Kama, the Cosmogonic Principle: Love as a Primordial Force

Cosmogony concerns itself with understanding the birth and formation of the universe, the genesis of all things. In the rich tapestry of Hindu mythology, there is an entity that represents love at a primordial level, as a cosmic force with profound cosmogonic significance. This entity is Kama, the god of love. Often depicted as Kamadev with his bow and arrow, he stands as the embodiment of the loving awareness and compassionate awakening that underpin the structure of the cosmos.

Kamadeva, akin to the Greek Eros, is usually illustrated as a handsome youth, armed with a bow of sugarcane, a string of humming bees, and arrows adorned with five kinds of fragrant flowers. Each element of his depiction carries profound symbolism, linking love to the natural world and evoking its universal scope.

As the son of the mother goddess Shri Devi, Kama personifies the love that permeates and binds the cosmos. Shri Devi, in her various manifestations, has been a figure of boundless compassion, her warmth and nurturing essence influencing the universe’s structure and rhythm. As her offspring, Kama channels this nurturing love, amplifying it into a cosmic principle that enlivens the world.

It is interesting to draw parallels between Kama and Eros. Like Kama, Eros, in Greek mythology, is depicted as a young winged boy with his bow and arrows, ready to ignite desire in the hearts of gods and mortals. Both deities represent the transformative power of love, a force capable of shaping realities and birthing universes. They embody the inherent propensity for affection and desire that pervades the cosmos, acting as catalysts for creation and continuity.
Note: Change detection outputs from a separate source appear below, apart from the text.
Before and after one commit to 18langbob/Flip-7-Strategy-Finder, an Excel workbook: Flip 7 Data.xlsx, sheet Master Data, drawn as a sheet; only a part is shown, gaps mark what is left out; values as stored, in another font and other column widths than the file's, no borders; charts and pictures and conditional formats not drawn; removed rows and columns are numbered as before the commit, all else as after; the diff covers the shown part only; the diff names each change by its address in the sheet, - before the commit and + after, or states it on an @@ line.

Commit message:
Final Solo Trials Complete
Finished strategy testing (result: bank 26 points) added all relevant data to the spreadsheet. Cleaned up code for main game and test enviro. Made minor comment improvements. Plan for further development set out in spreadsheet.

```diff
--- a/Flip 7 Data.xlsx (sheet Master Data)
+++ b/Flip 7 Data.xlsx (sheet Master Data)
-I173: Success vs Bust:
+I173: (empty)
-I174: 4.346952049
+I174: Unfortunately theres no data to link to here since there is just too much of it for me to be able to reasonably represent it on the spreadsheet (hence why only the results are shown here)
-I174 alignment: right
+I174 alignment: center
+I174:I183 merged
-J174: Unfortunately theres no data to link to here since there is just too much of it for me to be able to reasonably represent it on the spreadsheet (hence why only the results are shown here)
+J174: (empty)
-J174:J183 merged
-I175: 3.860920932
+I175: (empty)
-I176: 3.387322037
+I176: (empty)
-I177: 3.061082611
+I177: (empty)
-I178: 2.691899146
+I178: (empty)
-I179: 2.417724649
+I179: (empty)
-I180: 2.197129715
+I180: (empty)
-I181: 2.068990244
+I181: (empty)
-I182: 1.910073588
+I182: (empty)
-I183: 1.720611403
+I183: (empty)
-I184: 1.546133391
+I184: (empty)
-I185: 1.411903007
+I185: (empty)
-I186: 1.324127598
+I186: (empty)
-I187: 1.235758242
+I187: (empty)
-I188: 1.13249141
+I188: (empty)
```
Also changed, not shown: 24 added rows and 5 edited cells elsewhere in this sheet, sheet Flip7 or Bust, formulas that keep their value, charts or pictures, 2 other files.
The symbolism surrounding Kama is as profound as it is diverse. His sugarcane bow signifies that love is attractive and compelling. It draws us towards the sweet nectar of connection, even amidst the pains and challenges of life. The bowstring of humming bees serves as a reminder of the buzzing activity and energy inherent in love. Love is not static; it moves, evolves, and perpetuates in various forms.
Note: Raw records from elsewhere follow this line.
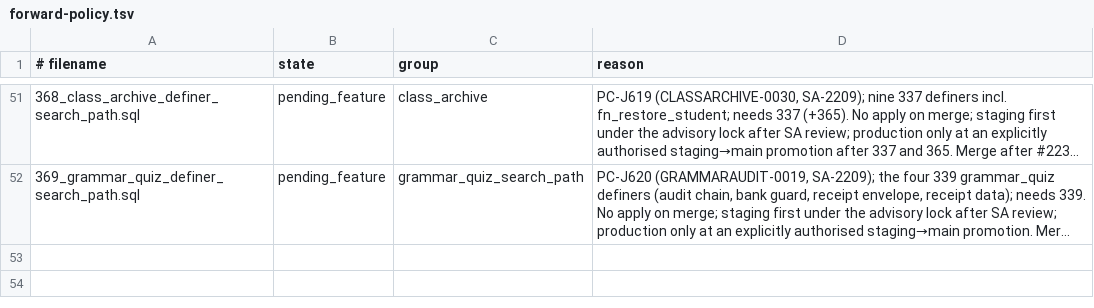
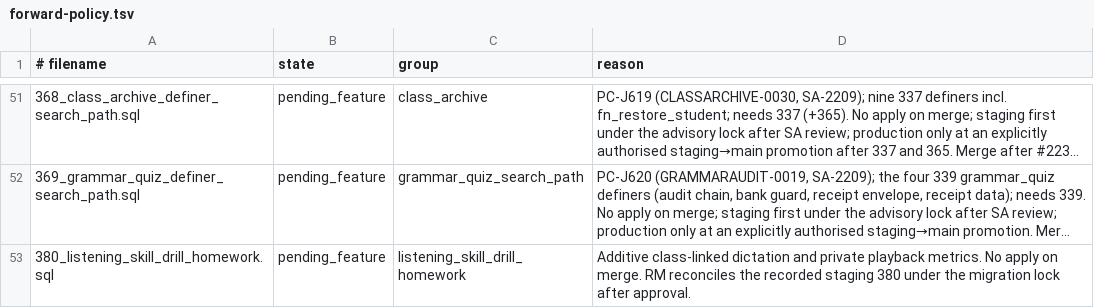
Before and after one commit to andyvinhtran1212-netizen/ielts-speaking-coach, a TSV file: backend/migrations/forward-policy.tsv, drawn as a sheet; only a part is shown, gaps mark what is left out; long unchanged cells end in …; the diff names each change by its address in the sheet, - before the commit and + after, or states it on an @@ line.

Commit message:
feat(listening): assign public Skill Drills with playback and dictation

```diff
--- a/backend/migrations/forward-policy.tsv
+++ b/backend/migrations/forward-policy.tsv
+row 53: 380_listening_skill_drill_homework.sql | pending_feature | listening_skill_drill_homework | Additive class-linked dictation and private playback metrics. No apply on merge. RM reconciles the recorded staging 380 under the migration lock after approval.
```
Also changed, not shown: 32 other files.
The arrows of Kama, embellished with five types of flowers, further expound on this symbolism. They represent the sensory richness of love, the multisensory experience it invokes, as each flower aligns with one of the five senses. These arrows are poised to pierce hearts, to stir within them the sweet, fragrant intoxication of love.

In essence, Kama, the god of love, is more than just a mythological figure. As a cosmogonic principle, he represents the elemental force of love that permeates the universe, binding and unifying it in its profound harmony. As the son of the compassionate mother goddess Shri Devi, Kama propagates this nurturing energy throughout the cosmos, shaping existence with the profound force of love. His symbolism, rich in layers of interpretation, serves to emphasize the depth and reach of love, making Kama a cosmic principle of loving awareness and compassionate awakening.
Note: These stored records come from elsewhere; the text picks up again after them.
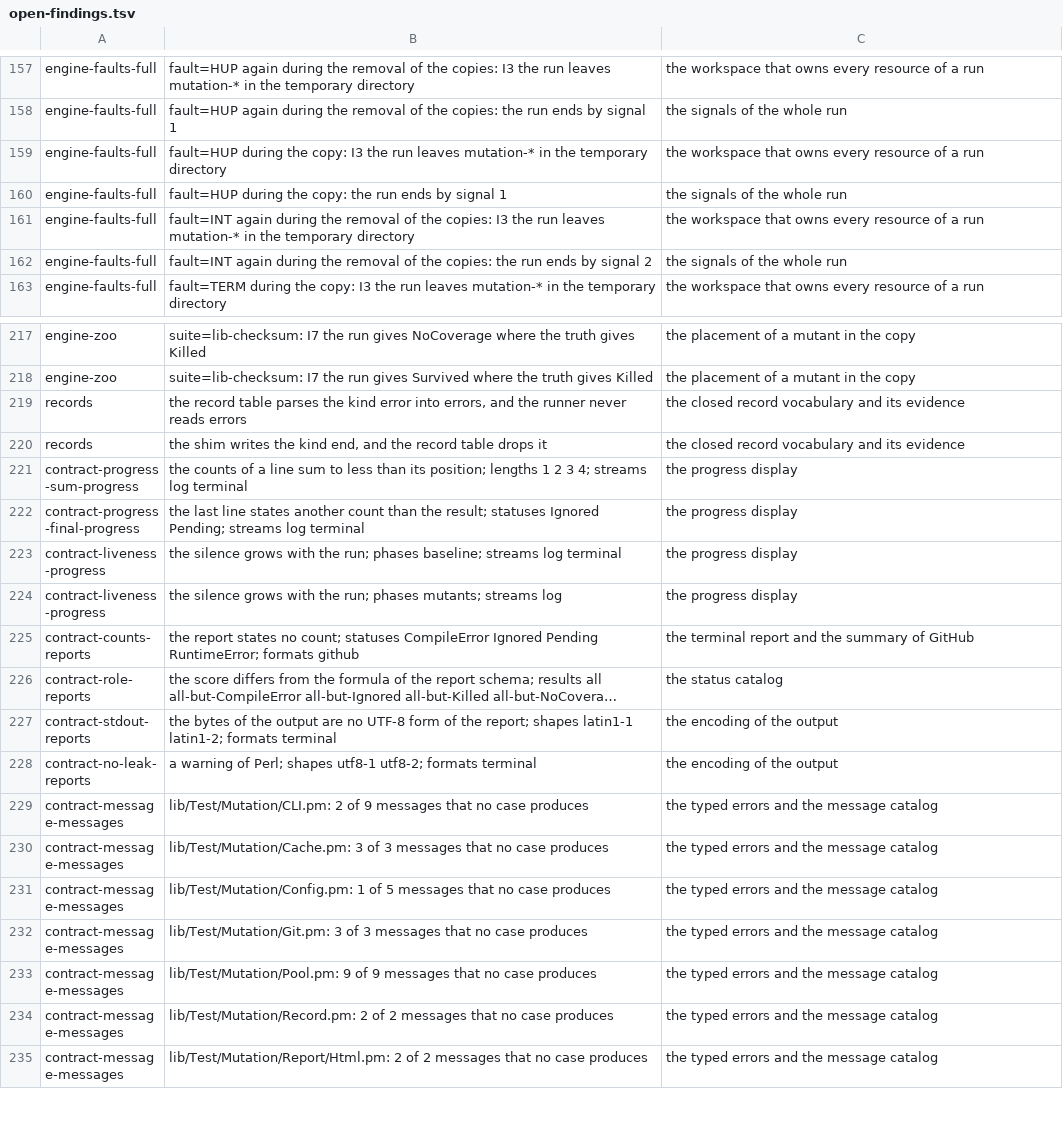
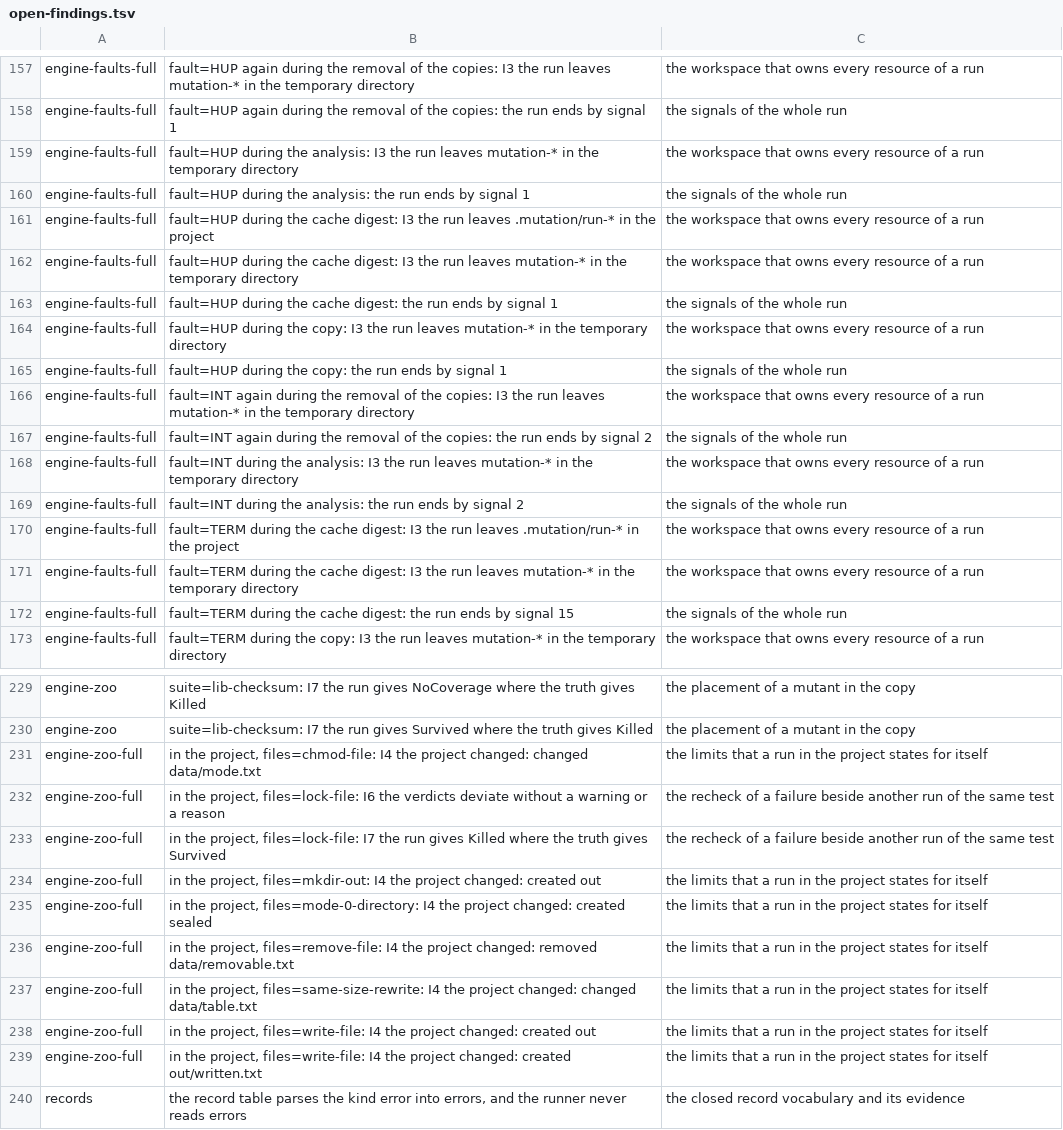
Before and after one commit to P4suta/Test-Mutation, a TSV file: t/open-findings.tsv, drawn as a sheet; only a part is shown, gaps mark what is left out; the shorter side is filled out with more unchanged rows; long unchanged cells end in …; the diff covers the shown part only; the diff names each change by its address in the sheet, - before the commit and + after, or states it on an @@ line.

Commit message:
test(discovery): let two runs of one test tell each other that they met
A second series of repeated runs failed at its ninth run, in the self-test of the wait check.
The pool adapter counted the start and the end of the test with the wait, and a busy machine pushed that cost past the limit.
The adapter now runs the same test without a wait first and reports what the wait adds.
The full layer lost the finding of the lock in the project itself in one run of two: a test held the lock for a fifth of a second.
A test that finds its path, port, or lock taken now leaves a mark, and the test that holds it waits for the mark.
Such a test passes whatever a cell returns, so a failure has one cause: another run of the same test.
The zoo gains a child process in taint mode, which receives no mutant and leaves no word of that.
The full layer records the signals during the analysis and the cache digests, and the changes of a run in the project itself.

```diff
--- a/t/open-findings.tsv
+++ b/t/open-findings.tsv
+row 159: engine-faults-full | fault=HUP during the analysis: I3 the run leaves mutation-* in the temporary directory | the workspace that owns every resource of a run
+row 160: engine-faults-full | fault=HUP during the analysis: the run ends by signal 1 | the signals of the whole run
+row 161: engine-faults-full | fault=HUP during the cache digest: I3 the run leaves .mutation/run-* in the project | the workspace that owns every resource of a run
+row 162: engine-faults-full | fault=HUP during the cache digest: I3 the run leaves mutation-* in the temporary directory | the workspace that owns every resource of a run
+row 163: engine-faults-full | fault=HUP during the cache digest: the run ends by signal 1 | the signals of the whole run
+row 168: engine-faults-full | fault=INT during the analysis: I3 the run leaves mutation-* in the temporary directory | the workspace that owns every resource of a run
+row 169: engine-faults-full | fault=INT during the analysis: the run ends by signal 2 | the signals of the whole run
+row 170: engine-faults-full | fault=TERM during the cache digest: I3 the run leaves .mutation/run-* in the project | the workspace that owns every resource of a run
+row 171: engine-faults-full | fault=TERM during the cache digest: I3 the run leaves mutation-* in the temporary directory | the workspace that owns every resource of a run
+row 172: engine-faults-full | fault=TERM during the cache digest: the run ends by signal 15 | the signals of the whole run
+row 231: engine-zoo-full | in the project, files=chmod-file: I4 the project changed: changed data/mode.txt | the limits that a run in the project states for itself
+row 232: engine-zoo-full | in the project, files=lock-file: I6 the verdicts deviate without a warning or a reason | the recheck of a failure beside another run of the same test
+row 233: engine-zoo-full | in the project, files=lock-file: I7 the run gives Killed where the truth gives Survived | the recheck of a failure beside another run of the same test
+row 234: engine-zoo-full | in the project, files=mkdir-out: I4 the project changed: created out | the limits that a run in the project states for itself
+row 235: engine-zoo-full | in the project, files=mode-0-directory: I4 the project changed: created sealed | the limits that a run in the project states for itself
+row 236: engine-zoo-full | in the project, files=remove-file: I4 the project changed: removed data/removable.txt | the limits that a run in the project states for itself
+row 237: engine-zoo-full | in the project, files=same-size-rewrite: I4 the project changed: changed data/table.txt | the limits that a run in the project states for itself
+row 238: engine-zoo-full | in the project, files=write-file: I4 the project changed: created out | the limits that a run in the project states for itself
+row 239: engine-zoo-full | in the project, files=write-file: I4 the project changed: created out/written.txt | the limits that a run in the project states for itself
```
Also changed, not shown: 2 added rows elsewhere in this file, 6 other files.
  1. Mialphaniomega: https://mialphaniomega.wordpress.com/2015/10/07/nasadiya-suktam-hymn-of-creation-commentary-recital-sanskrit-english-word-for-word-translation-translations-in-tamil-english-french-german-spanish-and-italian-explanation-notes/
  2. An explanation of the translation of the Nasadiya Sukta (hymn 10.129 of the Rigveda) by Kant Sing
  3. http://www.swami-krishnananda.org/vishnu/nasadiya.pdf
  4. Rig Veda, tr. by Ralph T.H. Griffith, [1896], at sacred-texts.com